Puffery does have a bit of a feel of the last refuge of scoundrels defense. And it is also risky to rely on this defense without having a Plan B. In a recent NAD challenge to Starbucks ads for the Verismo Single Serve Coffee System, Starbucks raised two defenses – that their ads were puffs or alternatively truthful and substantiated. And the NAD agreed in large part for the ads disseminated by Starbucks. The NAD had issues with some ads run by retailers selling the machines. (And we do not have all of the facts here but we flag this as an area to watch – whether NAD will hold manufacturers on the hook for claims made by their resellers.)

Starbucks sells a single serve home coffee system. Claims included “perfectly crafted Starbucks coffeehouse quality lattes;” “lattes are made to cafe standard;” “all-natural milk pods produce lattes just like the original;” and “with rich espresso, high-quality Arabica coffee, and the creamy foam of pure 2% milk, your favorite Starbucks beverages come together at the touch of a button.” The challenger claimed that these words implied the coffee beverages made with Verismo were identical in taste and otherwise to the drinks made at Starbucks. There were differences in the coffees according to the challenger as the milk pods used in the Verismo machine used real milk powder with 2% fat while your neighborhood barista steams 2% milk.

Starbucks said “coffeehouse quality lattes” and “Starbucks quality lattes” were nonactionable puffery. NAD disagreed and found that reasonable consumers could understand these phrases as claims that the at-home coffee was identical in all material respects with the store-made treat.
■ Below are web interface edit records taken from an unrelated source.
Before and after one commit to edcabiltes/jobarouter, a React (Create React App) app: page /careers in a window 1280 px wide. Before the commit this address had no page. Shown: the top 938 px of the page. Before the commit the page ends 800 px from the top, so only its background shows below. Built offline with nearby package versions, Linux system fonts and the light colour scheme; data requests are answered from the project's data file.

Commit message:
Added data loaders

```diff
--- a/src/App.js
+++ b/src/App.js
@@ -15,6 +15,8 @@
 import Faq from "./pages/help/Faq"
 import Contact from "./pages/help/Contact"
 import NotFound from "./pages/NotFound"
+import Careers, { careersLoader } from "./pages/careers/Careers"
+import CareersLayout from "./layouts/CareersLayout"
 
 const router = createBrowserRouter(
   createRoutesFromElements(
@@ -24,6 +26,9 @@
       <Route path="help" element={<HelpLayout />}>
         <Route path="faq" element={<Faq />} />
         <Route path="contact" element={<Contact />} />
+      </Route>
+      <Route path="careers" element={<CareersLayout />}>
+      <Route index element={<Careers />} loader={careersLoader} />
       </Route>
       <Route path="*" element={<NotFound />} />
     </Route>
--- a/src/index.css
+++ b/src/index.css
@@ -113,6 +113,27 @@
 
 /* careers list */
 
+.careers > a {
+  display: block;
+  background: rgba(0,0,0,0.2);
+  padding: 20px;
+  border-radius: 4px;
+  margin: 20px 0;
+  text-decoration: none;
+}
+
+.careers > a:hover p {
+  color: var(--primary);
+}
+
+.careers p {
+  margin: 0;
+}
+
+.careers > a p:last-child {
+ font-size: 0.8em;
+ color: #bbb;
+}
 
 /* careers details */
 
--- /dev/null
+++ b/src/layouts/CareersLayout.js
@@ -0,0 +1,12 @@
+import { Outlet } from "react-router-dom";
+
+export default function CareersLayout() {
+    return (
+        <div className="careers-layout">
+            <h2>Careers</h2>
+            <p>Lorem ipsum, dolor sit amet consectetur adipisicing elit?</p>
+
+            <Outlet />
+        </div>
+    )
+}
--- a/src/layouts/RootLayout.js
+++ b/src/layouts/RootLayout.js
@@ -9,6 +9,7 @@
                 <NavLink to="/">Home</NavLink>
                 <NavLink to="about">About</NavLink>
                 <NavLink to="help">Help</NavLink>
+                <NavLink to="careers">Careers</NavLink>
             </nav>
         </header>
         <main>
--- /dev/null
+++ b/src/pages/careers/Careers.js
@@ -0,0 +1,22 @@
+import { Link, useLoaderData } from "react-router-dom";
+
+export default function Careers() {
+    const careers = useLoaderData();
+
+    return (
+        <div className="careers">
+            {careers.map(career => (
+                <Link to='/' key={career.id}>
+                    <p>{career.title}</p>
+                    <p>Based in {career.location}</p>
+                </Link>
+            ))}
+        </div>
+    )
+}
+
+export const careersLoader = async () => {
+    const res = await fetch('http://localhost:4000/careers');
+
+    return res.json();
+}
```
Starbucks asserted that even if these words did make a promise that the claims were substantiated but NAD disagreed as the customer testing information presented was either not detailed enough for NAD to assess or based on sample sizes that were too small (16 cities) and not sufficiently diverse of the general coffee house drinking U.S. population (2 cities).

NAD concluded that the rest of the claims were substantiated, that the coffee was high quality and that the powdered milk was pure milk (rejecting the contention that a reference to milk would be only understood as liquid milk). The NAD also approved of imagery of the ubiquitous Starbucks white and green cup with check marks for latte and 2% and the addition of “make at home”. Its only beef was with the express reference to cafe or Starbucks quality.

It is probably too soon to make broad pronouncements but the Tropicana and the Starbucks cases read together might suggest NAD is taking a more liberal view of when messages are puffs rather than claims.